A Bleak Milestone in Lebanon, Visualized

The number of refugees fleeing from Syria into neighbouring Lebanon passed the 1 million mark today, a bleak milestone exacerbated by rapidly depleting resources and a host community stretched to breaking point.

A Bleak Milestone in Lebanon, Visualized

A Face in a Million: the Struggle of Syria's Refugees in Lebanon

They are everywhere in Lebanon - 1 million Syrian refugees, in a land of 4.8 million people. There are no refugee camps in Lebanon. Instead, most rent apartments and others live in makeshift shelters and in garages, factories and prisons. Three years after the Syria crisis began, Lebanon has become the country with the highest concentration per capita of refugees in the world. It's struggling to keep pace with the influx. Rents have spiked, accommodation is scarce; food prices are rising. Meanwhile, a generation could be lost. Half of Syria's refugees are children; most don't go to school. Instead many of them work to help their families survive. Some marry early, others must beg to make a bit of money. Yet they share the same dream of getting an education.

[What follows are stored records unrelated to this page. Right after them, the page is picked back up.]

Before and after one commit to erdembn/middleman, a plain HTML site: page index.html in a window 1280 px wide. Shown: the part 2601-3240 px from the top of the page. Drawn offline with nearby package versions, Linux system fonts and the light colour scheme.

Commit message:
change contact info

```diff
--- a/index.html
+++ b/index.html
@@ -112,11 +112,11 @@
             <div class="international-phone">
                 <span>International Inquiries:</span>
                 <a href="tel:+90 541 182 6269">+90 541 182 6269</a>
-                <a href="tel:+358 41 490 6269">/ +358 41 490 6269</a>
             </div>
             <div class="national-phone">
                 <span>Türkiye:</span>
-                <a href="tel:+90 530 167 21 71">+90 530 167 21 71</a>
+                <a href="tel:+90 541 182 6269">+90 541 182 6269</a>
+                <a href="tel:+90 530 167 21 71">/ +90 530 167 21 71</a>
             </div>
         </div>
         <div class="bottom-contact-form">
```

In the northern city of Tripoli, many of the Syrians live in Al Tanak district, dubbed "Tin City." Long home to poor locals, it is now a surreal suburb - garbage piled to one side, a Ferris wheel on the other. The inhabitants share their dwellings with rats. "They're as big as cats," said one. "They're not scared of us, we're scared of them."

Award-winning photojournalist Lynsey Addario visited Tin City and other areas of Lebanon with UNHCR to show the faces and suffering of Syrians to the world. Addario, in publications such as The New York Times and National Geographic, has highlighted the victims of conflict and rights abuse around the world, particularly women.

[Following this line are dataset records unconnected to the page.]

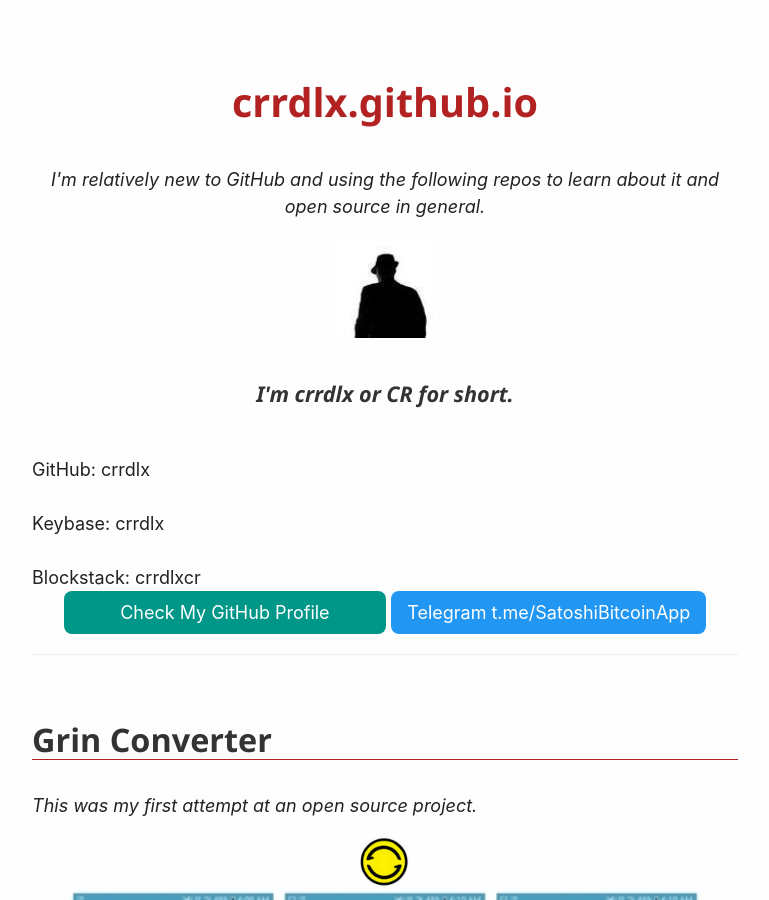
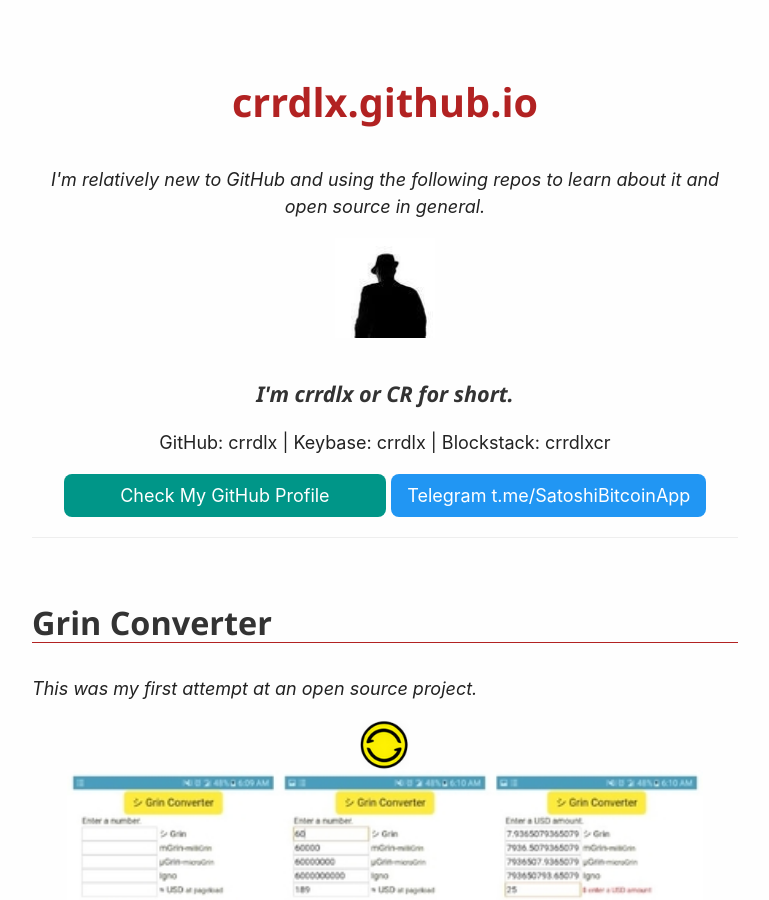
Before and after one commit to crrdlx/crrdlx.github.io, a Jekyll site: the page index.html, which Jekyll copies as it is, in a window 1280 px wide and 900 px high. Shown: the whole window, without its empty margins (255-1024 px from the left). Built offline with Jekyll 4.4.1, drawn with Linux system fonts in a browser that asks for light colours; comment, search, counter and statistics services are not loaded.

Commit message:
Update index.html

```diff
--- a/index.html
+++ b/index.html
@@ -75,9 +75,7 @@ h6 {
 <p style="text-align:center"><em>I'm relatively new to GitHub and using the following repos to learn about it and open source in general.</em></p>
 <img src="images/crrdlx.jpg" class="centered" width=100px>
 <h5 id="welcome" style="text-align:center">I'm crrdlx or CR for short.</h5>
-<br style="text-align:center">GitHub: crrdlx</br>
-<br style="text-align:center">Keybase: crrdlx</br>
-<br style="text-align:center">Blockstack: crrdlxcr</br>
+<p style="text-align:center">GitHub: crrdlx | Keybase: crrdlx | Blockstack: crrdlxcr</p>
 <div class="w3-container" style="text-align:center">
     <a href="https://github.com/crrdlx" class="w3-button w3-round-large w3-teal">&nbsp; &nbsp; &nbsp; &nbsp; Check My GitHub Profile &nbsp; &nbsp; &nbsp; &nbsp;</a>     <a href="https://t.me/SatoshiBitcoinApp" class="w3-button w3-round-large w3-blue">Telegram t.me/SatoshiBitcoinApp</a>
 </div>
```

A Face in a Million: the Struggle of Syria's Refugees in Lebanon

Lebanon: The Natural HumanitarianPlay video

Lebanon: The Natural Humanitarian

In Lebanon, UNHCR refugee volunteers are helping their fellow Syrians to adjust to life in exile. This is the story of one – Dr. Ahmed, a 45-year-old dermatologist who fled to Lebanon in 2011 and now travels through Tripoli, caring for the wounded.
Statelessness in Lebanon: Leal's StoryPlay video

Statelessness in Lebanon: Leal's Story

"To be stateless is like you don't exist, you simply don't exist. You live in a parallel world with no proof of your identity," says Leal.
Lebanon: UN Agency Chiefs Visit Bekaa RefugeesPlay video

Lebanon: UN Agency Chiefs Visit Bekaa Refugees

The heads of UNHCR and the UN Development Programme visited Syrian refugees and joint projects in the Bekaa Valley, Lebanon. High Commissioner António Guterres said that the Syria crisis had become the worst humanitarian tragedy of our times.